New regulations laid out in the General Data Protection Regulation (GDPR) will drastically impact the role of cybersecurity for European companies. The scope of the pioneering cyber protection legislation will also affect all international corporations that do business within EU borders.
The law features several components aimed at preventing companies from mining personal data from their customers. Maintaining a large data warehouse of personal information is a big liability, as seen by the recent OPM and Ashley Madison hacks. The regulation now requires companies to manage customer information by creating lifecycle policies that periodically erase old client information. It also reinforces the right to erasure, which holds clients have the ability to request their information be deleted at any point from a company’s data base.

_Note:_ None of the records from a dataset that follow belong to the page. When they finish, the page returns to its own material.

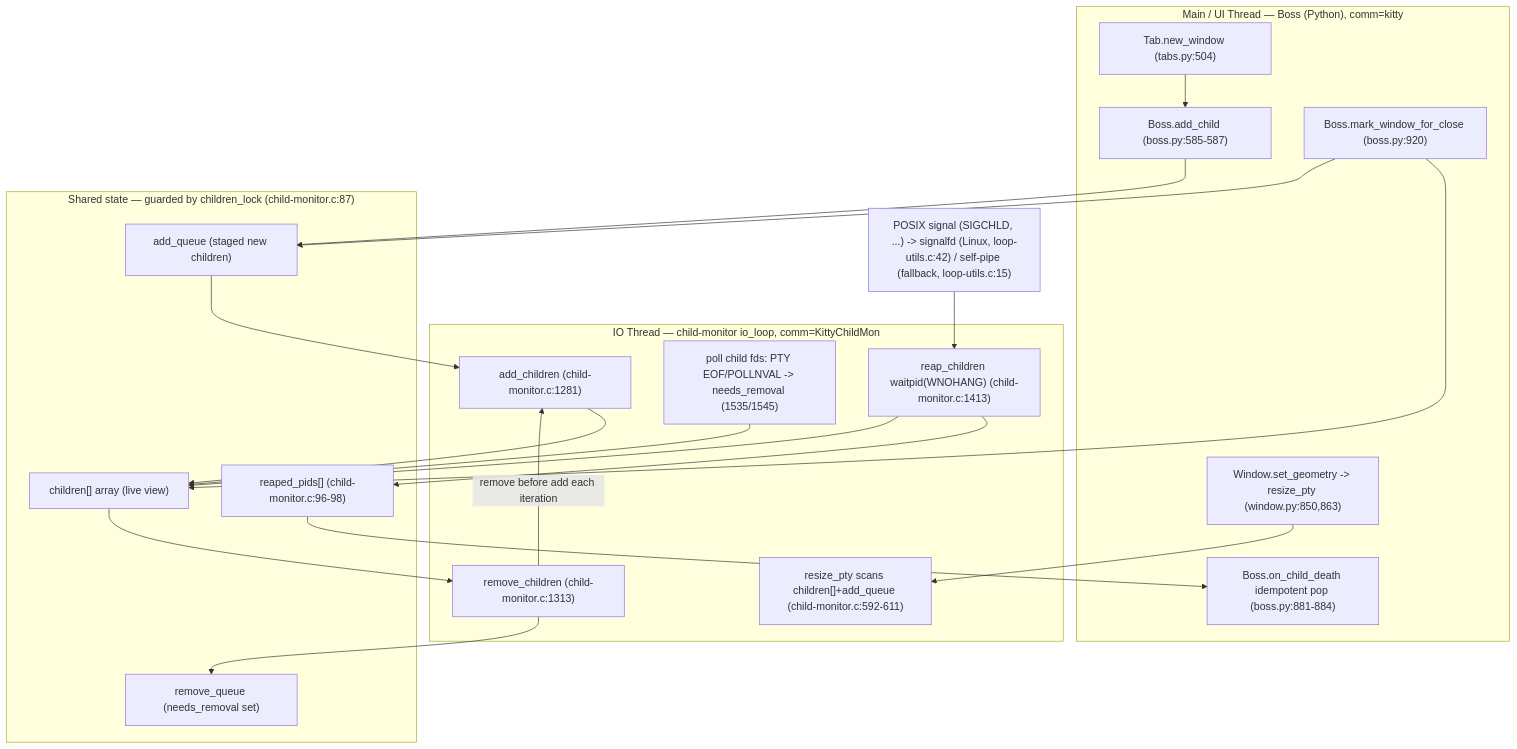
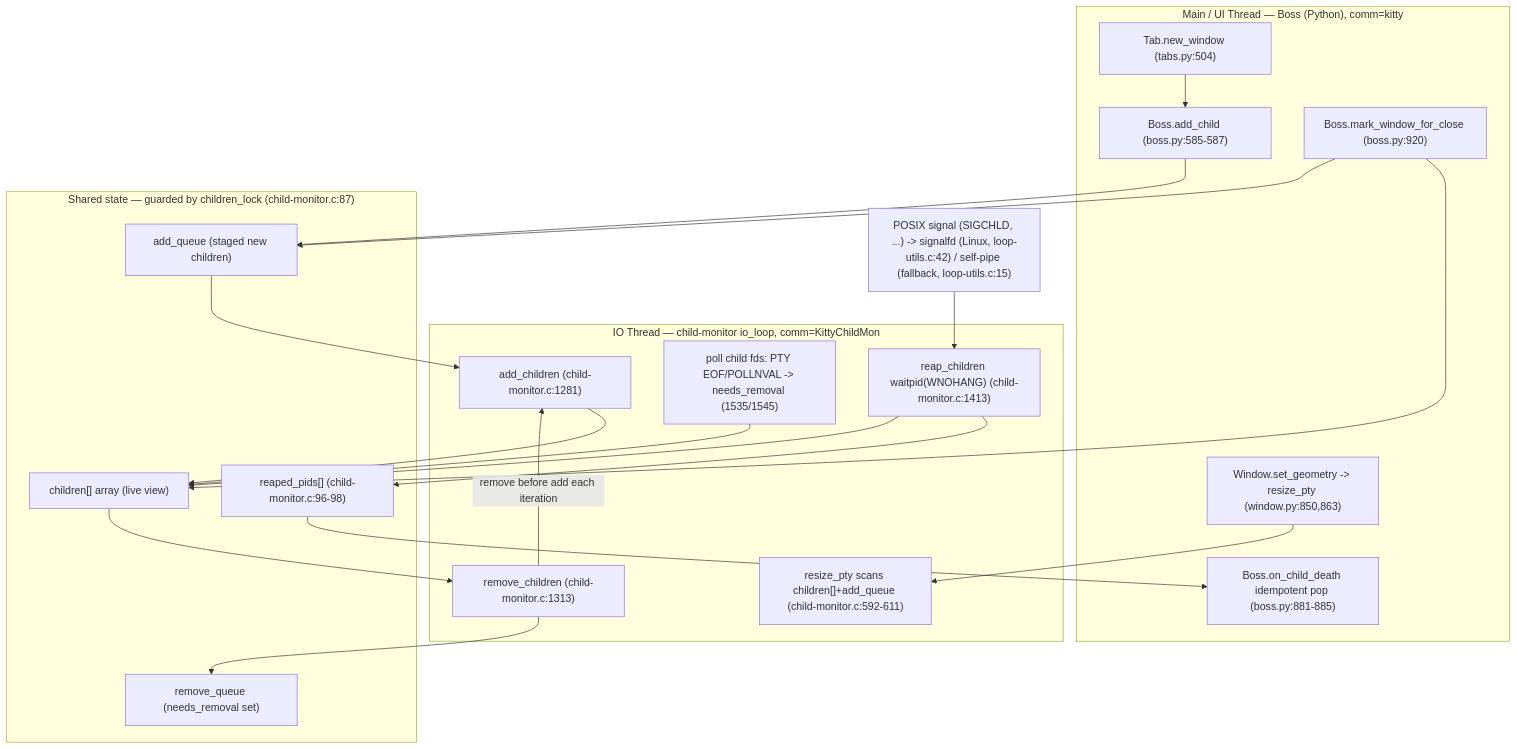
One commit to blitzy-research/kitty changed the diagram in blitzy/documentation/kitty_815df1e210e0.md. Above: the diagram before and after it, drawn with Mermaid. The commit also changed other lines of this file, not shown here.

````diff
--- a/blitzy/documentation/kitty_815df1e210e0.md
+++ b/blitzy/documentation/kitty_815df1e210e0.md
@@ -1044,40 +1067,40 @@
 ```mermaid
 graph TD
     subgraph MAIN["Main / UI Thread — Boss (Python), comm=kitty"]
         NW["Tab.new_window (tabs.py:504)"]
         AC["Boss.add_child (boss.py:585-587)"]
         RZ["Window.set_geometry -> resize_pty (window.py:850,863)"]
         MC["Boss.mark_window_for_close (boss.py:920)"]
-        OCD["Boss.on_child_death idempotent pop (boss.py:881-884)"]
+        OCD["Boss.on_child_death idempotent pop (boss.py:881-885)"]
     end
 
     subgraph LOCK["Shared state — guarded by children_lock (child-monitor.c:87)"]
         AQ["add_queue (staged new children)"]
         CH["children[] array (live view)"]
         RQ["remove_queue (needs_removal set)"]
         RP["reaped_pids[] (child-monitor.c:96-98)"]
     end
 
     subgraph IO["IO Thread — child-monitor io_loop, comm=KittyChildMon"]
         REM["remove_children (child-monitor.c:1313)"]
         ADD["add_children (child-monitor.c:1281)"]
         POLL["poll child fds: PTY EOF/POLLNVAL -> needs_removal (1535/1545)"]
         RESZ["resize_pty scans children[]+add_queue (child-monitor.c:592-611)"]
         REAP["reap_children waitpid(WNOHANG) (child-monitor.c:1413)"]
     end
 
     SIG["POSIX signal (SIGCHLD, ...) -> signalfd (Linux, loop-utils.c:42) / self-pipe (fallback, loop-utils.c:15)"]
 
     NW --> AC --> AQ
     RZ --> RESZ
     MC --> CH
     MC --> AQ
     AQ --> ADD --> CH
     CH --> REM --> RQ
     POLL --> CH
     SIG --> REAP
     REAP --> RP
     REAP --> CH
     RP --> OCD
     REM -->|remove before add each iteration| ADD
 ```
````
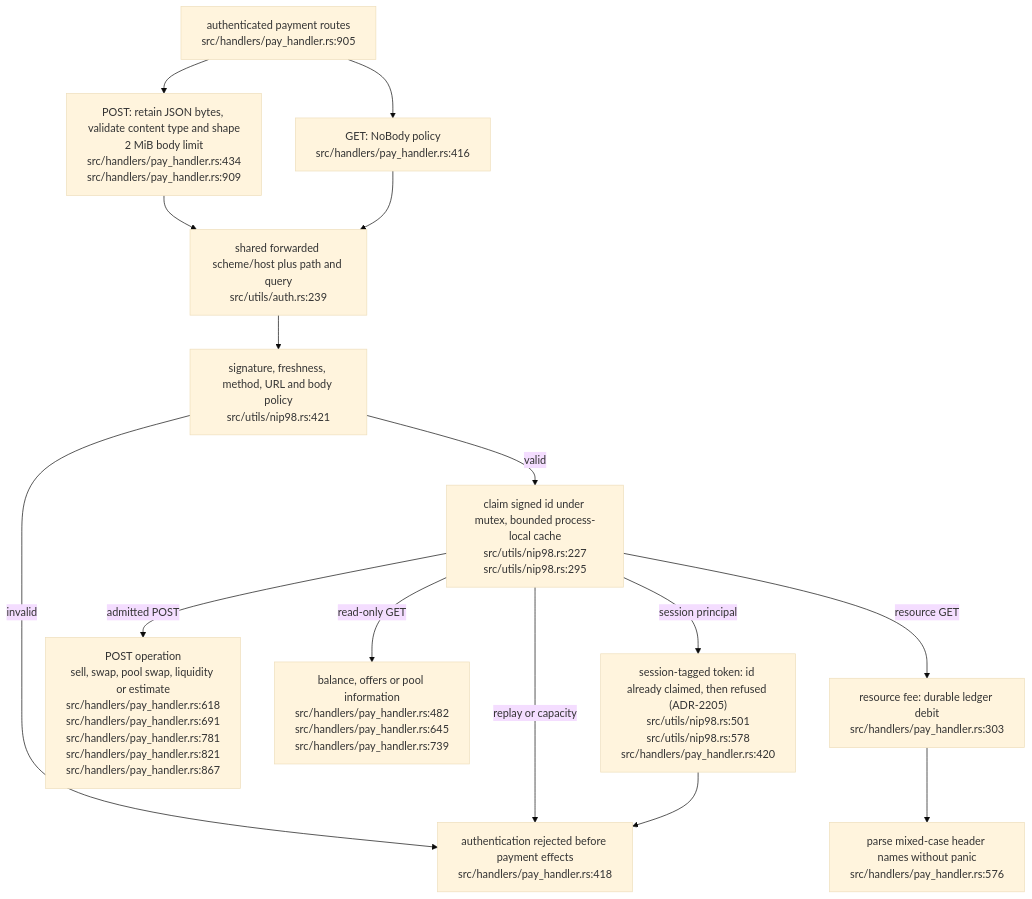
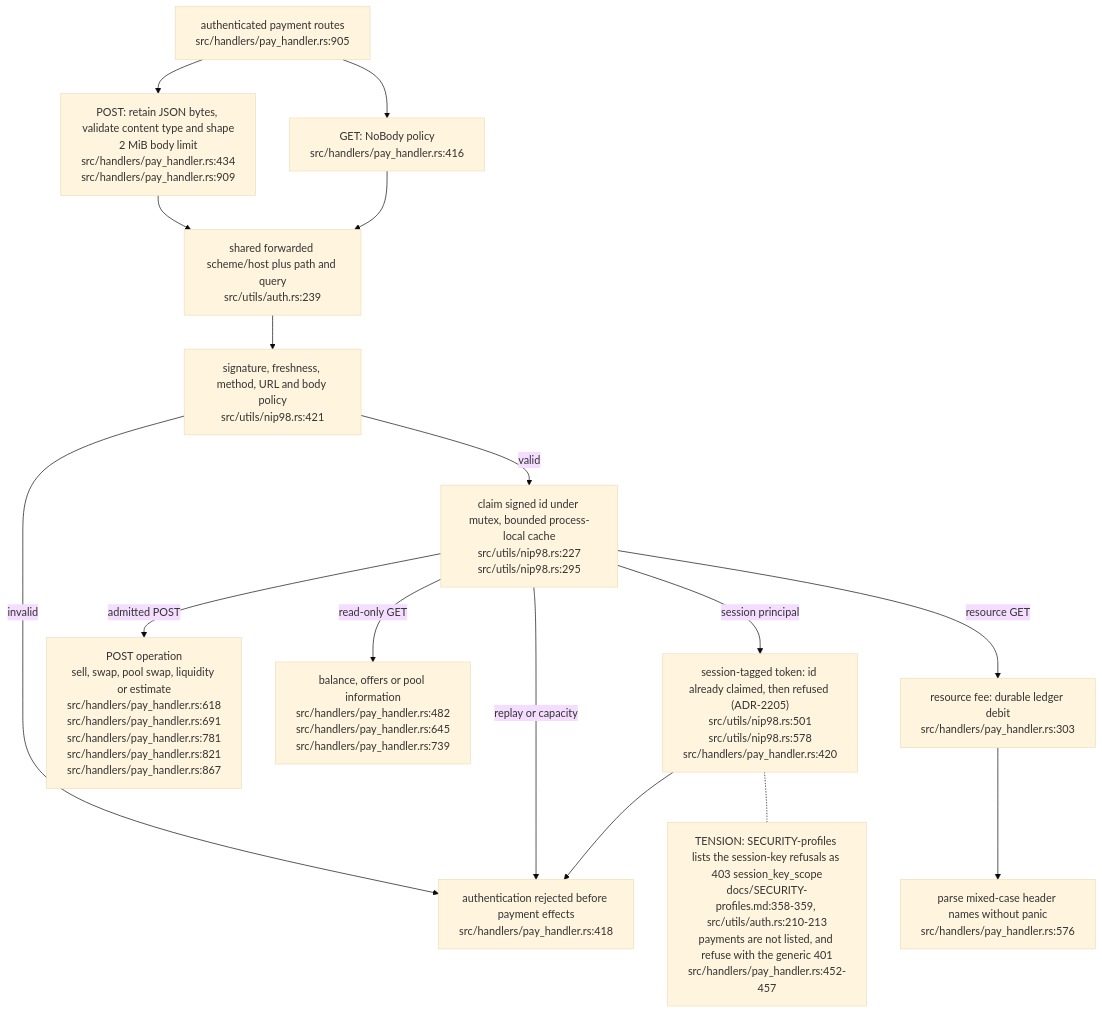
The first of 2 diagrams in docs/diagrams/visionclaw/55-payment-authentication.md (DreamLab-AI/VisionFlow), drawn with Mermaid (base theme) before and after one commit. The commit also changed other lines of this file and 1 other file, not shown here.

First line of the commit message:
diagrams(visionclaw): register-safe markers in VC-58, session-key scope tension in VC-55

````diff
--- a/docs/diagrams/visionclaw/55-payment-authentication.md
+++ b/docs/diagrams/visionclaw/55-payment-authentication.md
@@ -25,29 +26,30 @@
 ```mermaid
 flowchart TD
     ROUTE["authenticated payment routes<br/>src/handlers/pay_handler.rs:905"]
     BODY["POST: retain JSON bytes, validate content type and shape<br/>2 MiB body limit<br/>src/handlers/pay_handler.rs:434<br/>src/handlers/pay_handler.rs:909"]
     GET["GET: NoBody policy<br/>src/handlers/pay_handler.rs:416"]
     URL["shared forwarded scheme/host plus path and query<br/>src/utils/auth.rs:239"]
     VERIFY["signature, freshness, method, URL and body policy<br/>src/utils/nip98.rs:421"]
     CLAIM["claim signed id under mutex, bounded process-local cache<br/>src/utils/nip98.rs:227<br/>src/utils/nip98.rs:295"]
     SESSION["session-tagged token: id already claimed, then refused (ADR-2205)<br/>src/utils/nip98.rs:501<br/>src/utils/nip98.rs:578<br/>src/handlers/pay_handler.rs:420"]
     REJECT["authentication rejected before payment effects<br/>src/handlers/pay_handler.rs:418"]
     EFFECT["POST operation<br/>sell, swap, pool swap, liquidity or estimate<br/>src/handlers/pay_handler.rs:618<br/>src/handlers/pay_handler.rs:691<br/>src/handlers/pay_handler.rs:781<br/>src/handlers/pay_handler.rs:821<br/>src/handlers/pay_handler.rs:867"]
     READ["balance, offers or pool information<br/>src/handlers/pay_handler.rs:482<br/>src/handlers/pay_handler.rs:645<br/>src/handlers/pay_handler.rs:739"]
     CHARGE["resource fee: durable ledger debit<br/>src/handlers/pay_handler.rs:303"]
     RESPONSE["parse mixed-case header names without panic<br/>src/handlers/pay_handler.rs:576"]
     ROUTE --> BODY
     ROUTE --> GET
     BODY --> URL
     GET --> URL
     URL --> VERIFY
     VERIFY -->|invalid| REJECT
     VERIFY -->|valid| CLAIM
     CLAIM -->|replay or capacity| REJECT
     CLAIM -->|session principal| SESSION
     SESSION --> REJECT
+    SESSION -.- TSCOPE["TENSION: SECURITY-profiles lists the session-key refusals as 403 session_key_scope<br/>docs/SECURITY-profiles.md:358-359, src/utils/auth.rs:210-213<br/>payments are not listed, and refuse with the generic 401<br/>src/handlers/pay_handler.rs:452-457"]
     CLAIM -->|admitted POST| EFFECT
     CLAIM -->|read-only GET| READ
     CLAIM -->|resource GET| CHARGE
     CHARGE --> RESPONSE
 ```
````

Under this law, companies with over 250 employees must appoint a data protection officer who is responsible for reporting cyber breaches to a regional data commissioner. The creation of data officers and a data commissioner is designed to establish an infrastructure to adequately contain and report data breaches in a timely manner. The GDPR mandates data breaches be reported within 72 hours of when the breach was first discovered.